BankservAfrica is South Africa’s largest automated clearing house, which has over the last four decades provided interbank switching, clearing and settlement services to domestic banks and is now looking to do the same elsewhere on the continent.
But many cross border banking solutions remain expensive to African consumers, resulting in the majority still preferring to informally move actual cash across borders, BankservAfrica’s Scott Rossouw said on Thursday.
“Regulation is a big issue in the cross border space because the cost of regulation is very high from a banking perspective or the end competitor perspective,” Rossouw told the African News Agency on the sidelines of the fourth annual cross-border remittances and money transfers conference hosted by Trade Conferences International.
“Regulation requirements are quite high in terms of requiring the FICA (Financial Intelligence Centre Act) information. FICA require reporting, the financial surveillance department in South Africa requires reporting , there’s certain other financial surveillance departments in countries that require their reporting, there’s balance of payments reporting.”
“As long as everybody is expecting their own piece of regulation and requirement, then it puts a burden on the banks, and that burden on the banks just has a ripple effect down to the consumer ,” Rossouw added.
“So the consumer ends up paying for the compliance officer, for the rules and regulations, for the additional people for over-the-counter management of the paper.”
He urged regulators to looking at how to lessen this burden without the risk of fraudulent activities.
Another challenge for the sector was a lack of financial literacy, with more than 95 percent of payments in some regions in Africa still being made cash, Rossouw said. This was lower at 30 – 40 percent in South Africa and Kenya.
“It goes back to financial literacy, if you can educate people to show them that there is a better way. But that better way needs to be effective and needs to be efficient, and they need to be able to trust it,” he said.
“If they don’t trust it, they’re not going to move off of cash.”
BankservAfrica says South Africa’s national payments system, while up to global standards, needs modernisation to reduce the gap between people that have access to the banking system and those that have not, or are “financially excluded”.
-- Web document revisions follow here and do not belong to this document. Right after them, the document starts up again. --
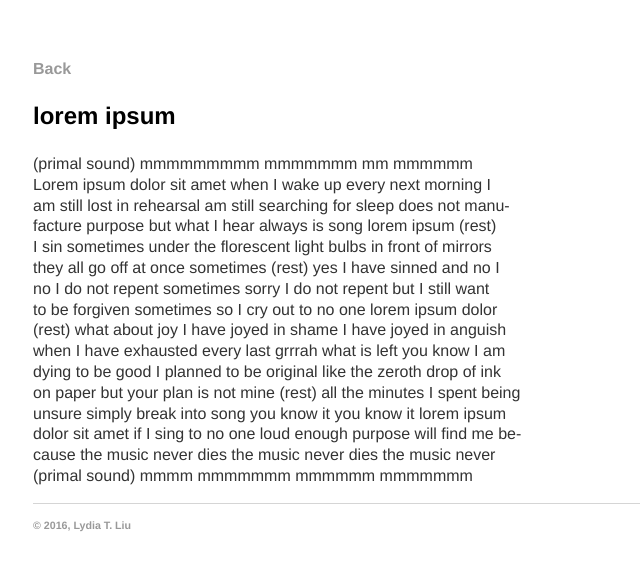
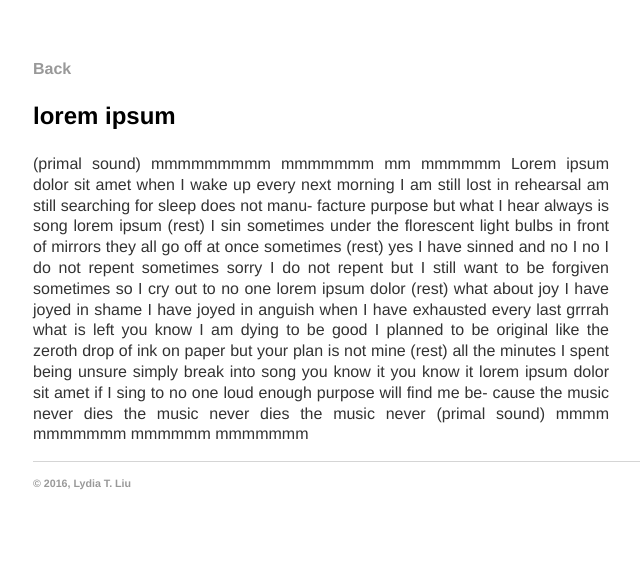
Before and after one commit to serenalwang/serenalwang.github.io, a Jekyll site: the page built from poems/lorem.md, in a window 1280 px wide. Shown: the top 571 px of the page, without its empty margins (159-799 px from the left). Built offline with Jekyll 4.4.1, drawn with Linux system fonts in a browser that asks for light colours.

Commit message:
Update lorem.md

```diff
--- a/poems/lorem.md
+++ b/poems/lorem.md
@@ -5,21 +5,21 @@ title: lorem ipsum
 
 ### lorem ipsum
 
-<p align="justify">
-(primal sound) mmmmmmmmm mmmmmmm mm mmmmmm <br>
-Lorem ipsum dolor sit amet when I wake up every next morning I <br>
-am still lost in rehearsal am still searching for sleep does not manu-<br>
-facture purpose but what I hear always is song lorem ipsum (rest)<br>
-I sin sometimes under the florescent light bulbs in front of mirrors <br>
-they all go off at once sometimes (rest) yes I have sinned and no I <br>
-no I do not repent sometimes sorry I do not repent but I still want <br>
-to be forgiven sometimes so I cry out to no one lorem ipsum dolor <br>
-(rest) what about joy I have joyed in shame I have joyed in anguish <br>
-when I have exhausted every last grrrah what is left you know I am <br>
-dying to be good I planned to be original like the zeroth drop of ink <br>
-on paper but your plan is not mine (rest) all the minutes I spent being <br>
-unsure simply break into song you know it you know it lorem ipsum <br>
-dolor sit amet if I sing to no one loud enough purpose will find me be-<br>
-cause the music never dies the music never dies the music never <br>
+<p style="margin-right:20em;text-align:justify">
+(primal sound) mmmmmmmmm mmmmmmm mm mmmmmm
+Lorem ipsum dolor sit amet when I wake up every next morning I
+am still lost in rehearsal am still searching for sleep does not manu-
+facture purpose but what I hear always is song lorem ipsum (rest)
+I sin sometimes under the florescent light bulbs in front of mirrors
+they all go off at once sometimes (rest) yes I have sinned and no I
+no I do not repent sometimes sorry I do not repent but I still want
+to be forgiven sometimes so I cry out to no one lorem ipsum dolor
+(rest) what about joy I have joyed in shame I have joyed in anguish
+when I have exhausted every last grrrah what is left you know I am
+dying to be good I planned to be original like the zeroth drop of ink
+on paper but your plan is not mine (rest) all the minutes I spent being
+unsure simply break into song you know it you know it lorem ipsum
+dolor sit amet if I sing to no one loud enough purpose will find me be-
+cause the music never dies the music never dies the music never
 (primal sound) mmmm mmmmmmm mmmmmm mmmmmmm
 </p>
```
“If we can take the learnings and modernisation journey that South Africa is on, and extrapolate that out … that then creates more financial inclusion and more volumes through this payment system, and the more volumes you get through the payments system, the more trust you get from the consumers,” Rossouw said. (via African News Agency)